When safety shoes are not so safe

February 13, 2018

Health and safety are of prime importance in one’s life particularly when it comes to work environment. Workers need to adhere to a set of rules and regulations to ensure safety at work premises are maintained at all times.

While the ordinary work indoors may not have stringent requirements on the dress code and footwear, however, workers who are involved in industrial, factory, construction and heavy machinery work have to adhere to safety standards prior to carrying out their daily tasks.

For many industries, along with suitable attire, workers are required to wear safety shoes to protect their foot from falling objects and other potential job-site injuries. These safety shoes or boots are designed with heavy protection and ultimate safety in mind.

Now a pair of safety shoes come at a high price and it is something that consumers cannot afford to buy every month.

When consumers do invest in a pair of safety shoes, they expect it to be durable and fit for its purpose in a hazardous work environment to say the least. The Consumer Council of Fiji has received cases where safety shoes or boots have failed to last even a week. In some cases it seems like a pair of shoes have just been tagged ‘safety shoes’ and the durability of the product is a major concern.

When consumers are sold such products, they tend to lose out on much more than just money. For some their work hours are affected as safety shoes are a mandatory requirement before they can enter the workplace. Those who are sold shoddy products cannot return to work until they get durable replacement shoes because there are consumers who don’t have ready cash to buy another pair of safety shoes unless the redress is provided.

Such was the case with Ravi.

Ravi who was an industrial worker bought a pair of safety shoes from a prominent footwear store in Suva worth $150. Within a month, the stiching on the sides of the shoes started opening and the top covering peeled off. Given that the shoe opening was a safety harzard, Ravi was told to get the shoe fixed before resuming work. He immediately took the shoe to the trader to seek a redress as it was still under 6 months warranty. Unfortunately, the trader refused to assist Ravi claiming that the stiching issue was not their fault.

Concerned with the response, Ravi lodged his complaint with the Council via its National Consumer Helpline 155, seeking a speedy outcome so that he could resume work.

Following the Council’s intervention, the trader agreed to repair the shoes within 3 working days. However, the repairs done on the shoes were shoddy as water could seep into the shoes from where the stiching work was done.

All this while Ravi’s work was drastically affected as everytime he tried to report to work, the mangement advised him that he could not enter the work premises unless he had proper safety footwear.
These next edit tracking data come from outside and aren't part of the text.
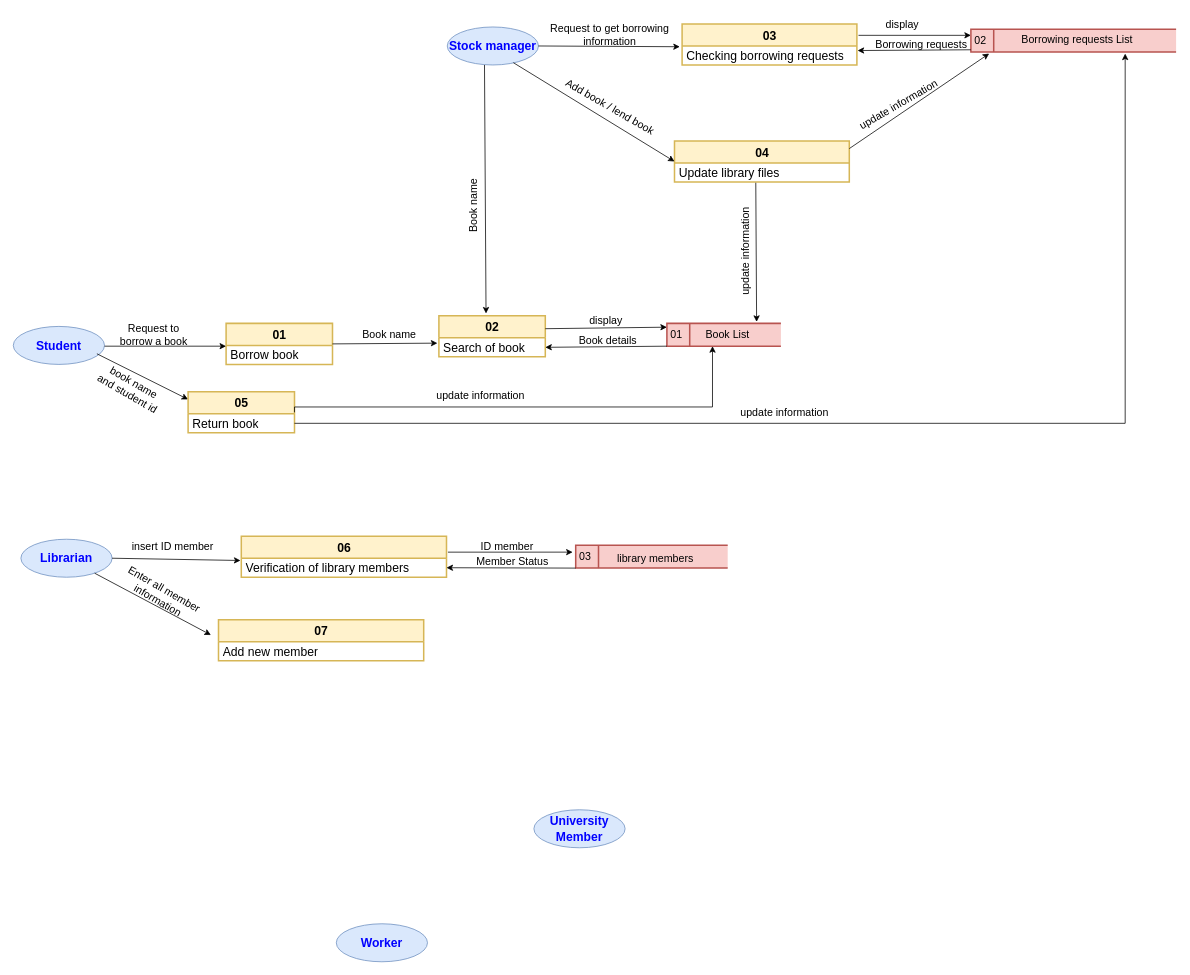
Before: L DFD.drawio in doaa517/Diagrams, a draw.io diagram. Source tidied: cells renumbered, new cells numbered last; positions are measured from the earlier drawing's top-left corner, leaving out a move shared by most shapes. Both pictures are drawn from the tidied source at 76%, with x=0, y=0 at pixel (13, 13).
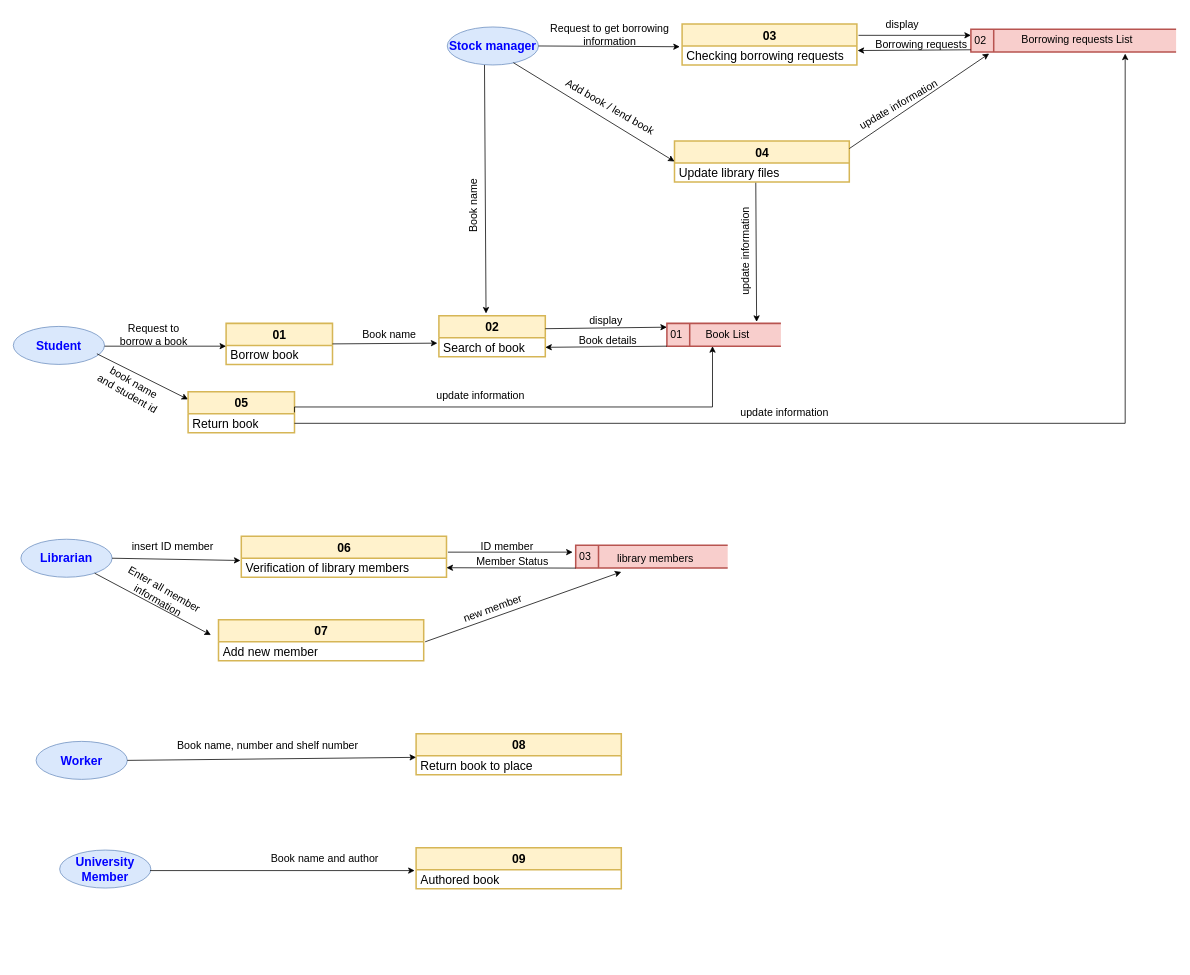
Above is the later version.

The change refers to these unchanged cells:
```xml
<mxCell id="54" value="&lt;font color=&quot;#000000&quot;&gt;library members&lt;/font&gt;" style="text;html=1;strokeColor=none;fillColor=none;align=center;verticalAlign=middle;whiteSpace=wrap;rounded=0;strokeWidth=2;fontSize=14;fontColor=#000000;" parent="1" vertex="1">
  <mxGeometry x="770" y="702" width="150" height="30" as="geometry" />
</mxCell>
<mxCell id="62" value="&lt;font color=&quot;#000000&quot;&gt;Add new member&lt;/font&gt;" style="text;html=1;strokeColor=none;fillColor=none;align=left;verticalAlign=middle;spacingLeft=4;spacingRight=4;overflow=hidden;points=[[0,0.5],[1,0.5]];portConstraint=eastwest;fontSize=16;fontColor=#0000FF;" parent="61" vertex="1">
  <mxGeometry y="29" width="270" height="25" as="geometry" />
</mxCell>
```

Change to the diagram source:
```diff
@@
     <mxCell id="4" value="&lt;b&gt;&lt;font style=&quot;font-size: 16px;&quot; color=&quot;#0000FF&quot;&gt;University Member&lt;/font&gt;&lt;/b&gt;" style="ellipse;whiteSpace=wrap;html=1;fillColor=#dae8fc;strokeColor=#6c8ebf;" parent="1" vertex="1">
-      <mxGeometry x="685" y="1048" width="120" height="50" as="geometry" />
+      <mxGeometry x="61" y="1101" width="120" height="50" as="geometry" />
     </mxCell>
@@
     <mxCell id="6" value="&lt;b&gt;&lt;font style=&quot;font-size: 16px;&quot; color=&quot;#0000FF&quot;&gt;Worker&lt;br&gt;&lt;/font&gt;&lt;/b&gt;" style="ellipse;whiteSpace=wrap;html=1;fillColor=#dae8fc;strokeColor=#6c8ebf;" parent="1" vertex="1">
-      <mxGeometry x="425" y="1198" width="120" height="50" as="geometry" />
+      <mxGeometry x="30" y="958" width="120" height="50" as="geometry" />
     </mxCell>
@@
+    <mxCell id="63" style="endArrow=classic;html=1;rounded=0;fontSize=14;fontColor=#000000;entryX=0.2;entryY=1.1;entryDx=0;entryDy=0;entryPerimeter=0;exitX=1.007;exitY=0;exitDx=0;exitDy=0;exitPerimeter=0;" parent="1" edge="1" source="62" target="54">
+      <mxGeometry relative="1" as="geometry" />
+    </mxCell>
+    <mxCell id="64" value="&lt;font color=&quot;#000000&quot;&gt;new member&lt;/font&gt;" style="text;html=1;strokeColor=none;fillColor=none;align=center;verticalAlign=middle;whiteSpace=wrap;rounded=0;strokeWidth=2;fontSize=14;fontColor=#000000;rotation=-20;" parent="1" vertex="1">
+      <mxGeometry x="534" y="768" width="194" height="30" as="geometry" />
+    </mxCell>
+    <mxCell id="65" value="08" style="swimlane;fontStyle=1;align=center;verticalAlign=middle;horizontal=1;startSize=29;html=1;fontSize=16;strokeWidth=2;fillColor=#fff2cc;strokeColor=#d6b656;" parent="1" vertex="1">
+      <mxGeometry x="530" y="948" width="270" height="54" as="geometry" />
+    </mxCell>
+    <mxCell id="66" value="&lt;font color=&quot;#000000&quot;&gt;Return book to place&lt;/font&gt;" style="text;html=1;strokeColor=none;fillColor=none;align=left;verticalAlign=middle;spacingLeft=4;spacingRight=4;overflow=hidden;points=[[0,0.5],[1,0.5]];portConstraint=eastwest;fontSize=16;fontColor=#0000FF;" parent="65" vertex="1">
+      <mxGeometry y="29" width="270" height="25" as="geometry" />
+    </mxCell>
+    <mxCell id="67" style="endArrow=classic;html=1;rounded=0;fontSize=14;fontColor=#000000;entryX=0;entryY=0.08;entryDx=0;entryDy=0;entryPerimeter=0;exitX=1;exitY=0.5;exitDx=0;exitDy=0;" parent="1" edge="1" source="6" target="66">
+      <mxGeometry relative="1" as="geometry" />
+    </mxCell>
+    <mxCell id="68" value="Book name, number and shelf number" style="text;html=1;strokeColor=none;fillColor=none;align=center;verticalAlign=middle;whiteSpace=wrap;rounded=0;strokeWidth=2;fontSize=14;fontColor=#000000;" parent="1" vertex="1">
+      <mxGeometry x="190" y="948" width="290" height="30" as="geometry" />
+    </mxCell>
+    <mxCell id="69" value="09" style="swimlane;fontStyle=1;align=center;verticalAlign=middle;horizontal=1;startSize=29;html=1;fontSize=16;strokeWidth=2;fillColor=#fff2cc;strokeColor=#d6b656;" parent="1" vertex="1">
+      <mxGeometry x="530" y="1098" width="270" height="54" as="geometry" />
+    </mxCell>
+    <mxCell id="70" value="&lt;font color=&quot;#000000&quot;&gt;Authored book&lt;/font&gt;" style="text;html=1;strokeColor=none;fillColor=none;align=left;verticalAlign=middle;spacingLeft=4;spacingRight=4;overflow=hidden;points=[[0,0.5],[1,0.5]];portConstraint=eastwest;fontSize=16;fontColor=#0000FF;" parent="69" vertex="1">
+      <mxGeometry y="29" width="270" height="25" as="geometry" />
+    </mxCell>
+    <mxCell id="71" style="endArrow=classic;html=1;rounded=0;fontSize=14;fontColor=#000000;entryX=-0.007;entryY=0.04;entryDx=0;entryDy=0;entryPerimeter=0;" parent="1" edge="1" target="70">
+      <mxGeometry relative="1" as="geometry">
+        <mxPoint x="180" y="1128" as="sourcePoint" />
+      </mxGeometry>
+    </mxCell>
+    <mxCell id="72" value="Book name and author" style="text;html=1;strokeColor=none;fillColor=none;align=center;verticalAlign=middle;whiteSpace=wrap;rounded=0;strokeWidth=2;fontSize=14;fontColor=#000000;" parent="1" vertex="1">
+      <mxGeometry x="320" y="1097" width="180" height="30" as="geometry" />
+    </mxCell>
```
The Council then liaised with the trader for a pair of replacement shoes for Ravi or refund of his money. Ravi was advised by the trader to visit the supplier for the replacement shoes. Traders should not expect consumers to liaise with their suppliers when the items were bought from them. Whilst the supplier agreed to provide Ravi with the replacement shoes, they declined to give any warranty on the item.

This was unacceptable given that if the product also turned out to be of non-merchantable quality, then Ravi would not be able to seek redresss.

The Council then demanded a full refund of $150 for Ravi from the trader. This was facilitated immediately, following which Ravi was able to purchase a pair of safety shoes from elsewhere.

Given such cases, the Council would like to urge traders and suppliers to uphold good business practices and provide redress to consumers where they have been supplied with items of non-merchantable quality. Safety shoes come with certain safety features and if they fail to protect the consumer in a hazardous work environment then its purpose is defeated.

In Fiji, as per the Occupational Health and Safety (OHS) recommendations, the suppliers should provide safety shoes with the following features:

  • Toe cap;
  • Slip resistant;
  • Pierce Resistant at sole;
  • Test Certificates from Manufacturer; and
  • Letter of Conformance from Manufacturer (Standards)

 The firms that require safety shoes to be worn at workplace should also assist workers to understand the requirements under OHS. The consumers are also advised to do a bit of background research regarding the safety shoes requirements in their workplace before making a purchase. Consumers should therefore look out for the OHS recommendations and purchase a pair of safety shoes which have the above features.